Well, if you’re a regular reader of Abbey’s Kitchen, you know that I often like to play a little game called “stretch that meat and/or carb” by adding extra high fibre, nutrient dense, low calorie vegetables. So I figured, why not utilize my techniques with one of the all time best comfort classics, Shepherd’s Pie. You see, pull a little one-two and see if you-know-who can tell. Spoiler alert: He couldn’t.How to quickly mince mushrooms

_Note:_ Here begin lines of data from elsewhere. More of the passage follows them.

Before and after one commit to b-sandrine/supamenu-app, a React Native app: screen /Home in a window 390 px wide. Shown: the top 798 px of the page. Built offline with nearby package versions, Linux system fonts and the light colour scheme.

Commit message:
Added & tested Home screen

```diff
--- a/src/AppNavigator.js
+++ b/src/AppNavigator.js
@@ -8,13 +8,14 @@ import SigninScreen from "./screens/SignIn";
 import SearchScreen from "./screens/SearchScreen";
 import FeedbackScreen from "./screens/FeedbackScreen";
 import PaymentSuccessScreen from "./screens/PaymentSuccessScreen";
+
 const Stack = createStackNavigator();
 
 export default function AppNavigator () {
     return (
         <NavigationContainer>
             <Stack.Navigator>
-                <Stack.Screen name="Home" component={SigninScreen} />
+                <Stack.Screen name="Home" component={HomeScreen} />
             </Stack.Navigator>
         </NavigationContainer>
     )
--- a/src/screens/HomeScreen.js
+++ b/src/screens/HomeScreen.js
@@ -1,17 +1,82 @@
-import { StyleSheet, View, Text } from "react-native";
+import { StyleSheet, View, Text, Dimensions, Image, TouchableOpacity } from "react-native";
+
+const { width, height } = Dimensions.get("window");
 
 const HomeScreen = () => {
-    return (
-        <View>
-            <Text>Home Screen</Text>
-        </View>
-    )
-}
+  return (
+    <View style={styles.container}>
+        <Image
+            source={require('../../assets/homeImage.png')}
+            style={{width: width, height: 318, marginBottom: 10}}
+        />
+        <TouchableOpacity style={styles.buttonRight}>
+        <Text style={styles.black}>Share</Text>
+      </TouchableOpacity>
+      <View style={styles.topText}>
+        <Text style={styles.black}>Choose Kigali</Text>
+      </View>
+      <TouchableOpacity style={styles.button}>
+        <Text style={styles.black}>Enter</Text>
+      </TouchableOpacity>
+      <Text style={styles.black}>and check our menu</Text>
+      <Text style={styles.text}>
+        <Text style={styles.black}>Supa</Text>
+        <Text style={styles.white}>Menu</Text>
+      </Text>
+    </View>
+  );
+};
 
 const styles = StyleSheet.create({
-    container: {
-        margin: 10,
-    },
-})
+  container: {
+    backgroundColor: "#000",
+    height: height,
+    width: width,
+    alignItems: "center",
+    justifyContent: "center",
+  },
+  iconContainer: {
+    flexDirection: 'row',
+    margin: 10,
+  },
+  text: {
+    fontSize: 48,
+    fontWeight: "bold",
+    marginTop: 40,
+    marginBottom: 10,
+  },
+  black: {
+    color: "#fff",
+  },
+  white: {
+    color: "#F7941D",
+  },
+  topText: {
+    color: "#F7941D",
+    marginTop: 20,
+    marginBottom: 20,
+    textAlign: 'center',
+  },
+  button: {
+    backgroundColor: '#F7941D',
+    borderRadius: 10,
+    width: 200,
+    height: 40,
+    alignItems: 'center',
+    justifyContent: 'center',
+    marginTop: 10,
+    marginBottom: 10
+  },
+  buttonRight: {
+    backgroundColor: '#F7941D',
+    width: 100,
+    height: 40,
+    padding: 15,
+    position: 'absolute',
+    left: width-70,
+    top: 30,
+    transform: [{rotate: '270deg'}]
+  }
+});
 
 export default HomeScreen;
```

What are we talking about here? Well, when I was a kid, Sheppard’s Pie meant basically ground meat booked in a roux, maybe a little tomato product, with a mixed bag of frozen peas,corn and carrots and topped with standard issue mashed potatoes. It’s pretty simple meaning I’ve got lots of space to play. So first things first, lets deal with the filling. I scratched the roux, and just used a little cornstarch to thicken up the works at the end. I used about a 1/3 lb of ground meat and replaced the remaining meat with about 4 cups of finely minced mushrooms, wild mushrooms for texture, some celery, carrot, onion and of course everyone’s favourites corn and peas. Then for the topping, I mixed a whole cauliflower with a russet potato, pureed it until it was smooth and then topped it off with a little bit of parmesan for flavour. The result? He polished off his casserole dish.Getting the veggies boiled!
Ready to be baked
I find that the key to any time of cauliflower puree is to actually puree it. If you just mash it up, then you’re going to end up with really bland watery chunky water. It’s gross. Please don’t. You need to a) mix it with something a little more substantial like a potato, or other root veg and b) Puree it using a blender or food processor. An immersion blender works well in a pinch, but stand blenders do a better job on the smooth front.
Not convinced? Give it a try and let me know.